PaulDalioOnSet 2


Although he appears to have put his darkest days behind him, Dalio admits he will always carry the fire, especially in his work. He is currently developing a new script, and, although he is too superstitious to talk about it, he admits it is a story as bittersweet as Touched with Fire, albeit with a different subject matter. “I feel that it has been my way to leave all of this behind. Being bipolar will always inform who I am. I’ll always appreciate the role it plays in my life, and there will always be some flavour of that in my creative output, but this feels like something totally different.

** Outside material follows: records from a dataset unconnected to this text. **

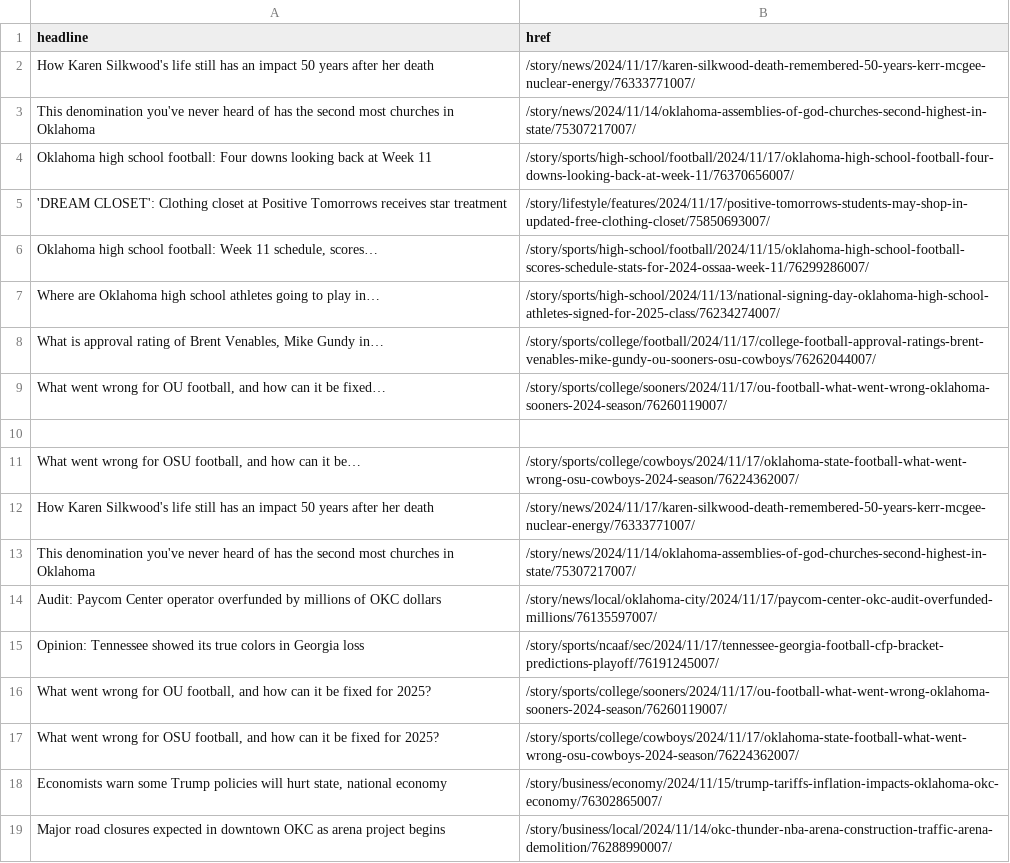
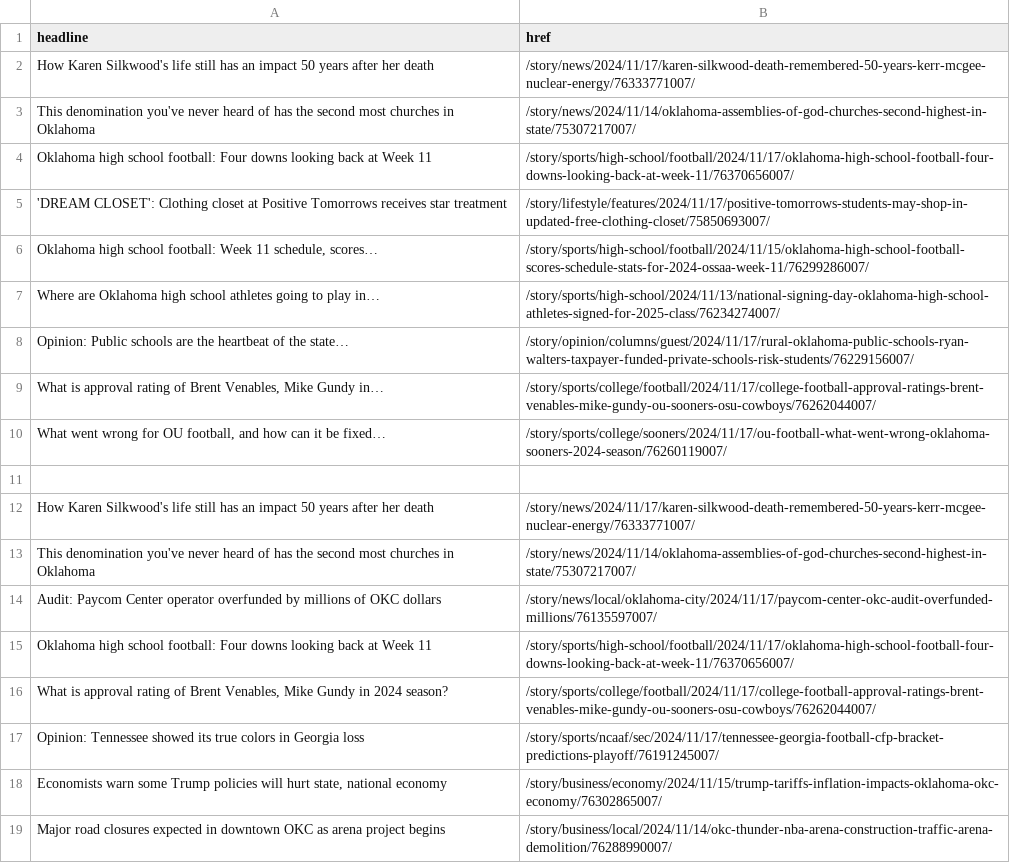
Before and after one commit to jessieblaeser/auto-scraper, a CSV file: oklahoman.csv, drawn as a sheet; only a part is shown; removed rows and columns are numbered as before the commit, all else as after; the diff names each change by its address in the sheet, - before the commit and + after, or states it on an @@ line.

```diff
--- a/oklahoman.csv
+++ b/oklahoman.csv
+row 8: Opinion: Public schools are the heartbeat of the state… | /story/opinion/columns/guest/2024/11/17/rural-oklahoma-public-schools-ryan-walters-taxpayer-funded-private-schools-risk-students/76229156007/
-row 11: What went wrong for OSU football, and how can it be… | /story/sports/college/cowboys/2024/11/17/oklahoma-state-football-what-went-wrong-osu-cowboys-2024-season/76224362007/
+row 15: Oklahoma high school football: Four downs looking back at Week 11 | /story/sports/high-school/football/2024/11/17/oklahoma-high-school-football-four-downs-looking-back-at-week-11/76370656007/
+row 16: What is approval rating of Brent Venables, Mike Gundy in 2024 season? | /story/sports/college/football/2024/11/17/college-football-approval-ratings-brent-venables-mike-gundy-ou-sooners-osu-cowboys/76262044007/
-row 16: What went wrong for OU football, and how can it be fixed for 2025? | /story/sports/college/sooners/2024/11/17/ou-football-what-went-wrong-oklahoma-sooners-2024-season/76260119007/
-row 17: What went wrong for OSU football, and how can it be fixed for 2025? | /story/sports/college/cowboys/2024/11/17/oklahoma-state-football-what-went-wrong-osu-cowboys-2024-season/76224362007/
```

“But I think I’ve developed a taste for the tragic ever since bipolar, and it’s not just that I want to look at tough stuff. When there’s positive and negative stuff happening at the same time it resonates as being real life. I used to write comedy, but, in a really positive way, going through bipolar you’re forced into the brightest and the darkest of moments. You’re forced to go through life situations where you have to give up a lot. Things that are good come with a great sacrifice. You really experience the good and bad, and you finally get life and the beauty of it in a way that you wouldn’t if you just lingered on the surface of things. Bittersweetness is essential to a bipolar film. The script I’m doing now has the same thing, so I think it’s something that has marked me for life.”

Moving on to other themes in his work doesn’t mean that Paul Dalio has given up on talking about mental health. He hopes his openness will encourage others in the entertainment industry to come out, because the media has a huge effect on social environments and how mental illness is viewed. “I think if any of us were afraid to be the first to dip our toe in the water, all of this would remain in the dark, and no one would want to work with someone bipolar in Hollywood, no one would want to come out about it, and everyone would have the worst assumptions about it, more movies would be made that convey it in a really alienating way, and the stigma would go on and on.”


When asked if he is worried that his candour will have a negative impact on his career, he voices his concern that Hollywood is still full of stigma and that there is a real risk he may not get certain jobs because people are worried he’ll “go off the rails”. The benefits of speaking out in public about bipolar, however, far outweigh the potential downside. Dalio feels a strong responsibility, even an obligation, to combat stigma and try to instigate change, especially when people come up to him on the street and tell him how much his work means to them.

“To not be open about it, when I made a film about it, when I’m a living example of it, when I know I could potentially change people’s perceptions about it? I couldn’t do that. I feel like it would be a crime not to help change people’s perceptions. Number one: I’m not ashamed of it; I am genuinely proud of it. Number two: I’ve never been capable of being ashamed of my own DNA and being quiet about it. But the most important thing is that I knew how essential it was to be open about it. We’re at a turning point,” he asserts and concludes: “It’s been the biggest reward to my life to be open about it. I feel like there was finally something to come out of my life that had a real genuine and important purpose. It feels so fulfilling at the end of a journey that had such torment to find only satisfaction and strong closure with some really positive results.”

by Theresa Moerman Ib


Don’t miss the European Premiere of Touched with Fire including a Skype Q&A with director Paul Dalio at Glasgow Film Theatre on Monday 24th October at 8pm.

The film screens again at Filmhouse in Edinburgh on Wednesday 26th October at 6pm, also with a Skype director Q&A.

 Bipolar Scotland will participate in both post-screening discussions.